Task description -
Among the entries below, find the lines that hold the word "WhatsApp" and report them.

Before-and-after change data

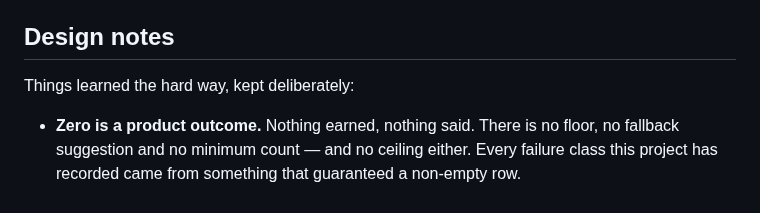
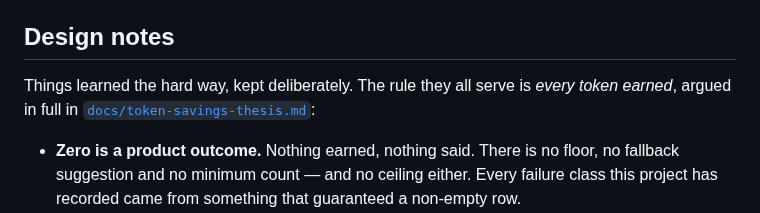
Before and after one commit to 33kain/contexa, a Markdown page: README.md, the part around the change. Drawn GitHub-style.

```diff
--- a/README.md
+++ b/README.md
@@ -185,7 +185,9 @@ Full policy: [`publishing/PRIVACY.md`](publishing/PRIVACY.md)
 
 ## Design notes
 
-Things learned the hard way, kept deliberately:
+Things learned the hard way, kept deliberately. The rule they all serve is
+*every token earned*, argued in full in
+[`docs/token-savings-thesis.md`](docs/token-savings-thesis.md):
 
 - **Zero is a product outcome.** Nothing earned, nothing said. There is no floor,
   no fallback suggestion and no minimum count — and no ceiling either. Every
```
Also changed, not shown: CLAUDE.md (+1 -0 lines), docs/token-savings-thesis.md (added, +299 -0 lines).
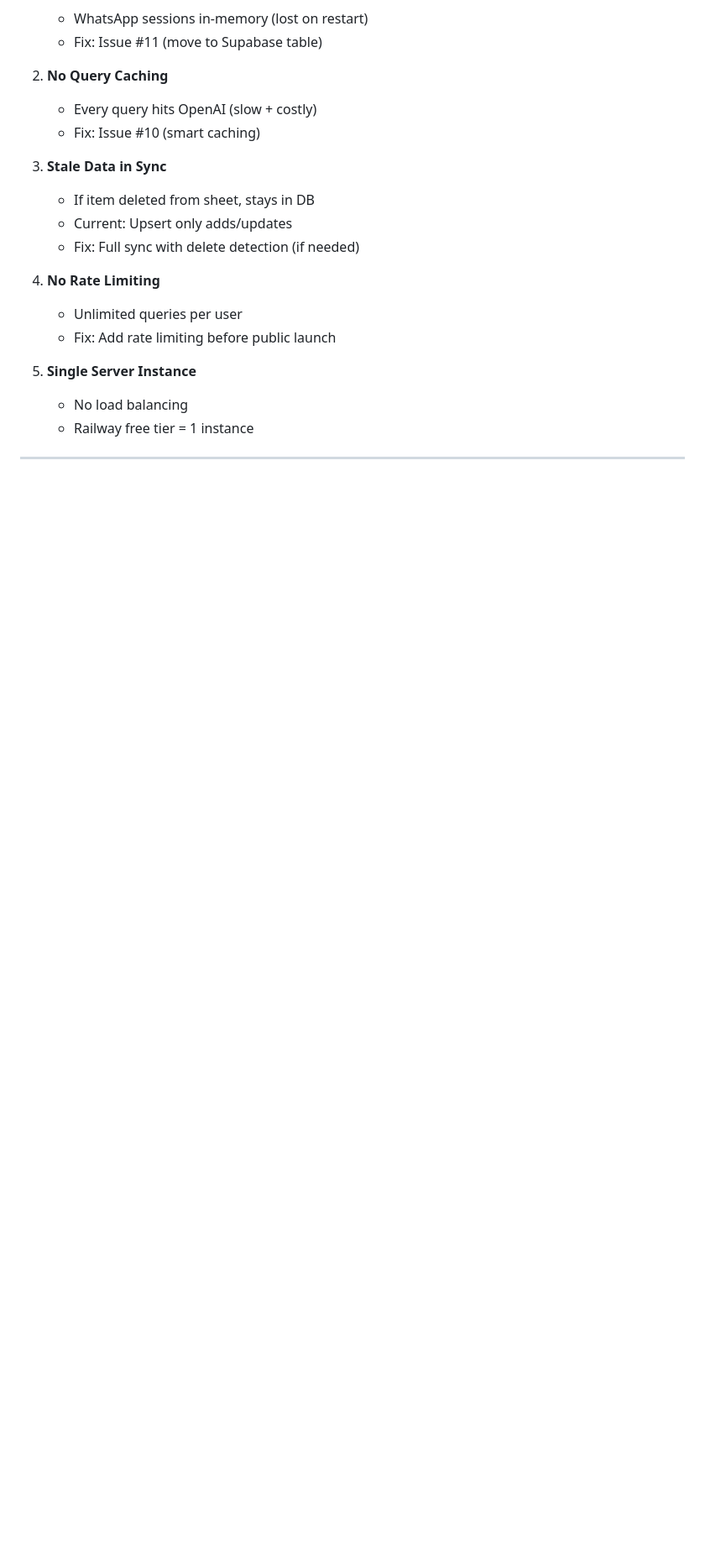
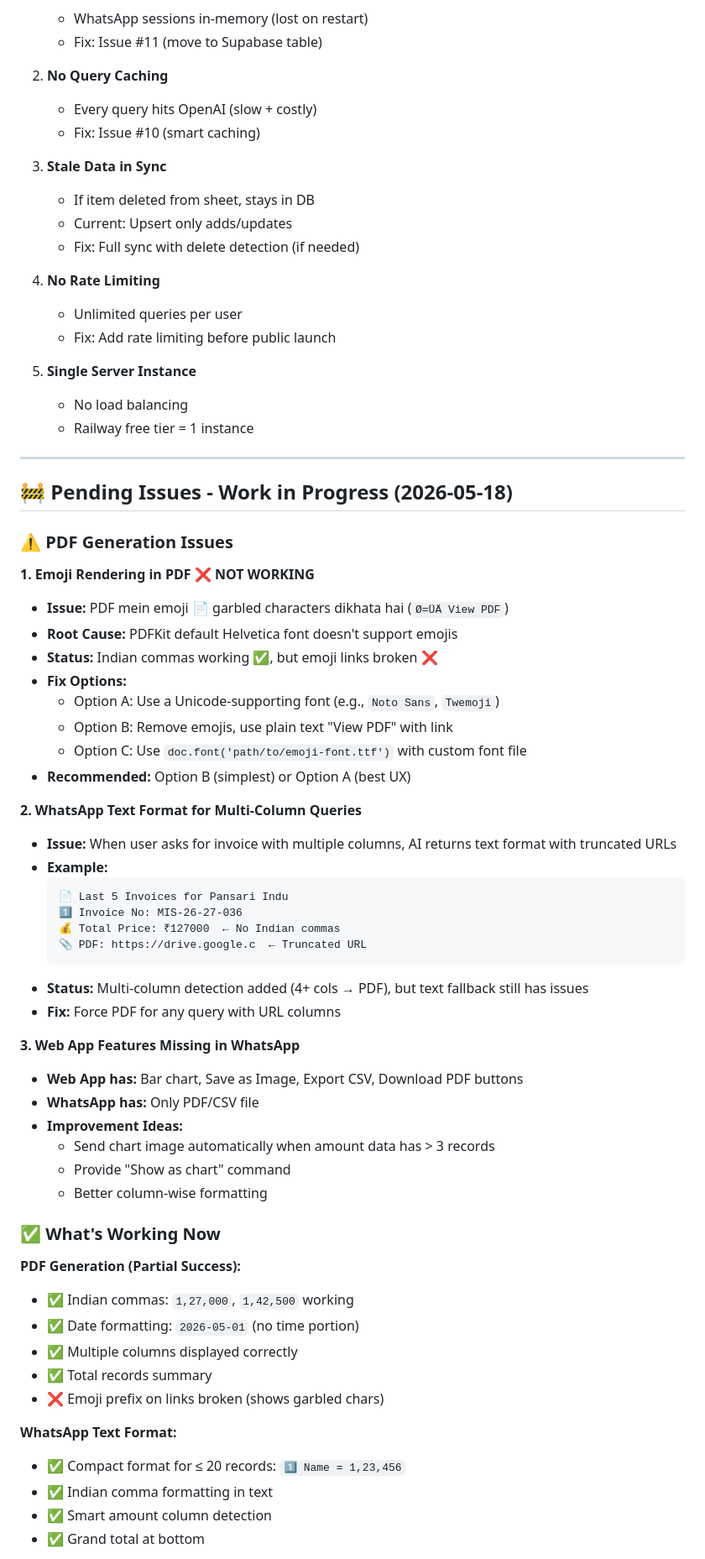
Before and after one commit to saranshrajput01/mis-chatbot, a Markdown page: PROJECT_OVERVIEW.md, the part around one of its changes. Shown at 84% size. GitHub-like rendering; blank space fills up the shorter version.

Commit message:
Docs: Save current progress and pending issues for next session

````diff
--- a/PROJECT_OVERVIEW.md
+++ b/PROJECT_OVERVIEW.md
@@ -565,3 +565,52 @@ module.exports = {
 
 ---
 
+## 🚧 Pending Issues - Work in Progress (2026-05-18)
+
+### ⚠️ PDF Generation Issues
+
+**1. Emoji Rendering in PDF** ❌ **NOT WORKING**
+- **Issue:** PDF mein emoji 📄 garbled characters dikhata hai (`Ø=ÜÄ View PDF`)
+- **Root Cause:** PDFKit default Helvetica font doesn't support emojis
+- **Status:** Indian commas working ✅, but emoji links broken ❌
+- **Fix Options:**
+  - Option A: Use a Unicode-supporting font (e.g., `Noto Sans`, `Twemoji`)
+  - Option B: Remove emojis, use plain text "View PDF" with link
+  - Option C: Use `doc.font('path/to/emoji-font.ttf')` with custom font file
+- **Recommended:** Option B (simplest) or Option A (best UX)
+
+**2. WhatsApp Text Format for Multi-Column Queries**
+- **Issue:** When user asks for invoice with multiple columns, AI returns text format with truncated URLs
+- **Example:**
+  ```
+  📄 Last 5 Invoices for Pansari Indu
+  1️⃣ Invoice No: MIS-26-27-036
+  💰 Total Price: ₹127000  ← No Indian commas
+  📎 PDF: https://drive.google.c  ← Truncated URL
+  ```
+- **Status:** Multi-column detection added (4+ cols → PDF), but text fallback still has issues
+- **Fix:** Force PDF for any query with URL columns
+
+**3. Web App Features Missing in WhatsApp**
+- **Web App has:** Bar chart, Save as Image, Export CSV, Download PDF buttons
+- **WhatsApp has:** Only PDF/CSV file
+- **Improvement Ideas:**
+  - Send chart image automatically when amount data has > 3 records
+  - Provide "Show as chart" command
+  - Better column-wise formatting
+
+### ✅ What's Working Now
+
+**PDF Generation (Partial Success):**
+- ✅ Indian commas: `1,27,000`, `1,42,500` working
+- ✅ Date formatting: `2026-05-01` (no time portion)
+- ✅ Multiple columns displayed correctly
+- ✅ Total records summary
+- ❌ Emoji prefix on links broken (shows garbled chars)
+
+**WhatsApp Text Format:**
+- ✅ Compact format for ≤ 20 records: `1️⃣ Name = 1,23,456`
+- ✅ Indian comma formatting in text
+- ✅ Smart amount column detection
+- ✅ Grand total at bottom
+
````
Also changed, not shown: other parts of PROJECT_OVERVIEW.md (+47 -2 lines).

Problem solution -
+**2. WhatsApp Text Format for Multi-Column Queries**
+**3. Web App Features Missing in WhatsApp**
+- **WhatsApp has:** Only PDF/CSV file
+**WhatsApp Text Format:**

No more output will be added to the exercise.